Task item
Only the lines holding the string "业务模型" are needed; copy each of them from the data.

Dataset content
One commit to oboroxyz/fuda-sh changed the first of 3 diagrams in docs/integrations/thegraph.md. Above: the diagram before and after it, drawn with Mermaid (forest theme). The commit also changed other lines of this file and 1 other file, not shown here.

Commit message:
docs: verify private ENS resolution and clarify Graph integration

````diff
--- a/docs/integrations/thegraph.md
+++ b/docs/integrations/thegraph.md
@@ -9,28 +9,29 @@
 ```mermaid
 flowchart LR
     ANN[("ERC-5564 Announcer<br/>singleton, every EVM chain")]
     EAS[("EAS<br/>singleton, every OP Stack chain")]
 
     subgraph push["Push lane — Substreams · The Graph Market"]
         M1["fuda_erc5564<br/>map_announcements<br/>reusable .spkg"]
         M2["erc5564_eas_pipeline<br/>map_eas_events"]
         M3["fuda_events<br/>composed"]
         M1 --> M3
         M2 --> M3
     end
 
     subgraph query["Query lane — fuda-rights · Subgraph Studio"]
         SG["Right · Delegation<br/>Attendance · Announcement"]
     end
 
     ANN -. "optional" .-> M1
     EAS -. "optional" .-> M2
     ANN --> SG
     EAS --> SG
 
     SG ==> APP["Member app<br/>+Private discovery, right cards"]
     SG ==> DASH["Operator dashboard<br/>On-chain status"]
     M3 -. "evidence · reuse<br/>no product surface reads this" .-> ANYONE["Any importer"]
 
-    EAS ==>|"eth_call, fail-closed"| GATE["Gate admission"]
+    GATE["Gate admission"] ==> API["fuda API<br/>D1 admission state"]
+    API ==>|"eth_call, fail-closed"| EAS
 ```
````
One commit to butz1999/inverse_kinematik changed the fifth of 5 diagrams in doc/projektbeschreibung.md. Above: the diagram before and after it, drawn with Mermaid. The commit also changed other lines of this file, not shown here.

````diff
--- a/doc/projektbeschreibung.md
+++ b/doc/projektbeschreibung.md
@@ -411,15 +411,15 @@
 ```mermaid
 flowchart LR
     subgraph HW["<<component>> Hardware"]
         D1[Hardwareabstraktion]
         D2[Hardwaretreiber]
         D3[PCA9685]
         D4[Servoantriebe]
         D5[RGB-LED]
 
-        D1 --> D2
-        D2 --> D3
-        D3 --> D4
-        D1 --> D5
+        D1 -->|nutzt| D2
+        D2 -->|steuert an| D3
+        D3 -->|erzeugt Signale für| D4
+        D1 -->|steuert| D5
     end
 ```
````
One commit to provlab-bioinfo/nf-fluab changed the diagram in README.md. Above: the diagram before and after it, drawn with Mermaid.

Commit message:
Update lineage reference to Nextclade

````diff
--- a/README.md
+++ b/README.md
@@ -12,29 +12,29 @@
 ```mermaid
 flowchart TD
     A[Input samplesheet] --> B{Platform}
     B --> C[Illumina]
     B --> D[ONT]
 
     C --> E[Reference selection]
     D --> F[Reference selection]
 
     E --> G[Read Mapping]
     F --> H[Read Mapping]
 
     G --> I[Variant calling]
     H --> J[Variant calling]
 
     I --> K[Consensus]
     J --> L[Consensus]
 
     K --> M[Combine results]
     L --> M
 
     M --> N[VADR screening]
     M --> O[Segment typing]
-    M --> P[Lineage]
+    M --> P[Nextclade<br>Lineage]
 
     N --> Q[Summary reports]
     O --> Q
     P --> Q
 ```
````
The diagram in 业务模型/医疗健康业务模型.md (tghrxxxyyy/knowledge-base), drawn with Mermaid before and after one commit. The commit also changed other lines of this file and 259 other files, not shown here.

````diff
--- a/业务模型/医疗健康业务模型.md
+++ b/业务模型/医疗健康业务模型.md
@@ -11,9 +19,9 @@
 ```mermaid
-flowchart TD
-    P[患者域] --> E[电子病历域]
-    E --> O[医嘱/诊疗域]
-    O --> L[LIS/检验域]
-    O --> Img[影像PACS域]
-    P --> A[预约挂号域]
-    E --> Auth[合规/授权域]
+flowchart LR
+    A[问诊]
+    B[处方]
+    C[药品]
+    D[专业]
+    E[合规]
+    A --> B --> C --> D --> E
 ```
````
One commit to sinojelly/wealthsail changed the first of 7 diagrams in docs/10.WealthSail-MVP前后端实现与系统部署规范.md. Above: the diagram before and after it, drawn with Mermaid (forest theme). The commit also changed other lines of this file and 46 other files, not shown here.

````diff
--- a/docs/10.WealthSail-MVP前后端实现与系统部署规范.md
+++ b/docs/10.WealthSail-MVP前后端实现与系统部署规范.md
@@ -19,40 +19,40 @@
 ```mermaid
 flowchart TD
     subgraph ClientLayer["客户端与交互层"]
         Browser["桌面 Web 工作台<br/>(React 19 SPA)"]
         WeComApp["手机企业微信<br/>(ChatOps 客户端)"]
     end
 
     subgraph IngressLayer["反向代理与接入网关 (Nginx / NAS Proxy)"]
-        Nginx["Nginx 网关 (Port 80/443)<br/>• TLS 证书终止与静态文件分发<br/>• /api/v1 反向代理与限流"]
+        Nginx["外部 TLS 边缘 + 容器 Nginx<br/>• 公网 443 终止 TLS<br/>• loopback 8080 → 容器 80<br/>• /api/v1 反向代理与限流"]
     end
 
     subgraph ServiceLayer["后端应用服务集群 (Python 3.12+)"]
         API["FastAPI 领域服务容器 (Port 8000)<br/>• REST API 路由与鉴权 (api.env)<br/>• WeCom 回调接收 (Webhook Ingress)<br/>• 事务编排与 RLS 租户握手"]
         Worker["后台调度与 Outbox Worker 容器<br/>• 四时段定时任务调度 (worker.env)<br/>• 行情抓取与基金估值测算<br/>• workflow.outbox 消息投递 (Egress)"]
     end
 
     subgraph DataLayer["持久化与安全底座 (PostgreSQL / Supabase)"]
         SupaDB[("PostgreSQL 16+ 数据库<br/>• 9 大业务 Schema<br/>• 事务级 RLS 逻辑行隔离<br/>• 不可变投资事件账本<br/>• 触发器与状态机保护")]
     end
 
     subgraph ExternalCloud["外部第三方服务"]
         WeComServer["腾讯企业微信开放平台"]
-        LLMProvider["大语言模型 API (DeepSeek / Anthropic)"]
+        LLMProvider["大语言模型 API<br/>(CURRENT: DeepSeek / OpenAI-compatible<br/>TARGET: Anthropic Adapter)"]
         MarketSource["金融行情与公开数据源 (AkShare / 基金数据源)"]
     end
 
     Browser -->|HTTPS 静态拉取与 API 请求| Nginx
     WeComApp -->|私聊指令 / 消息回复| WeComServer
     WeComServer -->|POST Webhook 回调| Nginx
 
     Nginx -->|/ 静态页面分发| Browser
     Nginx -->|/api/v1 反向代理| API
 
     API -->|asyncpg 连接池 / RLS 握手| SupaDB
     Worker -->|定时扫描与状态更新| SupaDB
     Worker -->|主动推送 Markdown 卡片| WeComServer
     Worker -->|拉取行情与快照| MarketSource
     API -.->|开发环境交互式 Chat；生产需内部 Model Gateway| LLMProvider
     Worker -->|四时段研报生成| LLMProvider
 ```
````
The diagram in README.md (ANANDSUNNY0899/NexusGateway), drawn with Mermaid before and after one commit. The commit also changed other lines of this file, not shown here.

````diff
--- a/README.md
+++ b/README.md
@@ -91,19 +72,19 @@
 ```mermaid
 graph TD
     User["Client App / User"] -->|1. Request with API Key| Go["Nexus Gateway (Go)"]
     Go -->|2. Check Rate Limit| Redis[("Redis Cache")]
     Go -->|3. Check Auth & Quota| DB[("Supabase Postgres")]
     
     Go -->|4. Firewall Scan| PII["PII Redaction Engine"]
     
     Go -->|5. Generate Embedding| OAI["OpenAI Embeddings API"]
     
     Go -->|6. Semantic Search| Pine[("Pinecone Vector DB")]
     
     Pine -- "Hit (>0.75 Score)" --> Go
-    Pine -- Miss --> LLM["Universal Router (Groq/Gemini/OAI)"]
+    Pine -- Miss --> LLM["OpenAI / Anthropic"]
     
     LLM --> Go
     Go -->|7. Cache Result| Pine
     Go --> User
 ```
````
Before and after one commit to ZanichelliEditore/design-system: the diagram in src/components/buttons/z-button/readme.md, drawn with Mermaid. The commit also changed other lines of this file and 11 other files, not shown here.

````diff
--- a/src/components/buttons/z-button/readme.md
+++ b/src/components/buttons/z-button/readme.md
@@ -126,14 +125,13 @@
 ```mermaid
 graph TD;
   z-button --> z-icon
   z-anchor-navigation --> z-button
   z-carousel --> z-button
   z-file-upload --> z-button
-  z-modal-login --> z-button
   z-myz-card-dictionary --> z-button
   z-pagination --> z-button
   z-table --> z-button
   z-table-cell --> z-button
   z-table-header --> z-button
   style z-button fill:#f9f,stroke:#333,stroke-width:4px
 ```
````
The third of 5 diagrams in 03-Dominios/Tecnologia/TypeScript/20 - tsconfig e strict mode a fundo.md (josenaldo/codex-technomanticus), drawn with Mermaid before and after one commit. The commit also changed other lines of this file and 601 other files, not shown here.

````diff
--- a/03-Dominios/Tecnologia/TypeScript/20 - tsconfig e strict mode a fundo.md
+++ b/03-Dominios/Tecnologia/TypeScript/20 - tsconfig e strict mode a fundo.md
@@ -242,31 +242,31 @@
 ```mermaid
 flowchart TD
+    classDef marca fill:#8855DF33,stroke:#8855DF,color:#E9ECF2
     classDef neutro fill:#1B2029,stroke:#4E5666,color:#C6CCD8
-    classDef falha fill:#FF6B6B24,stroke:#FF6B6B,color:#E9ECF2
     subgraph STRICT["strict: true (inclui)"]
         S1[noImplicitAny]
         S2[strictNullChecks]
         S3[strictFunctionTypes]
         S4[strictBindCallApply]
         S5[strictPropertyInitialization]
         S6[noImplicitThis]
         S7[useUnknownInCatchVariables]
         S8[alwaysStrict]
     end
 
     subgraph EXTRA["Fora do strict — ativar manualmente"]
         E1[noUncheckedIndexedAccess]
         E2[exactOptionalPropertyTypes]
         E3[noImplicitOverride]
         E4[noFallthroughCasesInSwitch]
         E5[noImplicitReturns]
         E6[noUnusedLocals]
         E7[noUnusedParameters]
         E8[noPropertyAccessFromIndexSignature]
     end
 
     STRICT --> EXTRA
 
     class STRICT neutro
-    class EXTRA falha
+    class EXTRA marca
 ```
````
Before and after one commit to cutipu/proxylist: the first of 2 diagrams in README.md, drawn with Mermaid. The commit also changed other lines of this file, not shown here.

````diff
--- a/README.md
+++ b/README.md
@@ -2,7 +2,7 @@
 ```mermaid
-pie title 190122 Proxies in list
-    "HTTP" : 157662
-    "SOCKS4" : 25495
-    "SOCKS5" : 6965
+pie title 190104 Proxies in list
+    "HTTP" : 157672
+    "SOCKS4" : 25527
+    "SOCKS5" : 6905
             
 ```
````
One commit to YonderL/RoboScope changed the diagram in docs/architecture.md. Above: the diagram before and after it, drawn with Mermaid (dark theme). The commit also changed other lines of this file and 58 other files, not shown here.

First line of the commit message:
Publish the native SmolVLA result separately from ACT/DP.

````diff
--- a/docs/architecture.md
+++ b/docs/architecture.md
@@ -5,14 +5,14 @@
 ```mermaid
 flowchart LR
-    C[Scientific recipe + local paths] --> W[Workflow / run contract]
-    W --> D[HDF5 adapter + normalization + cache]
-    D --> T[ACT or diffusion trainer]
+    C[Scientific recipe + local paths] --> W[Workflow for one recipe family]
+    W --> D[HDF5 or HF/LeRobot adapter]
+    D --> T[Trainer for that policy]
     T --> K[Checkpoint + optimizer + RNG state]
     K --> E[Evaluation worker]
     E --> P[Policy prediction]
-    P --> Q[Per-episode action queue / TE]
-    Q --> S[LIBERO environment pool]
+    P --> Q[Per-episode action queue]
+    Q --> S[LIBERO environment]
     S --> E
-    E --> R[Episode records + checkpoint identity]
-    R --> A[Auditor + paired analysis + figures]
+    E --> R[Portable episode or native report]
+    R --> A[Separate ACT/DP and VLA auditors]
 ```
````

Response
The diagram in 业务模型/医疗健康业务模型.md (tghrxxxyyy/knowledge-base), drawn with Mermaid before and after one commit. The commit also changed other lines of this file and 259 other files, not shown here.
--- a/业务模型/医疗健康业务模型.md
+++ b/业务模型/医疗健康业务模型.md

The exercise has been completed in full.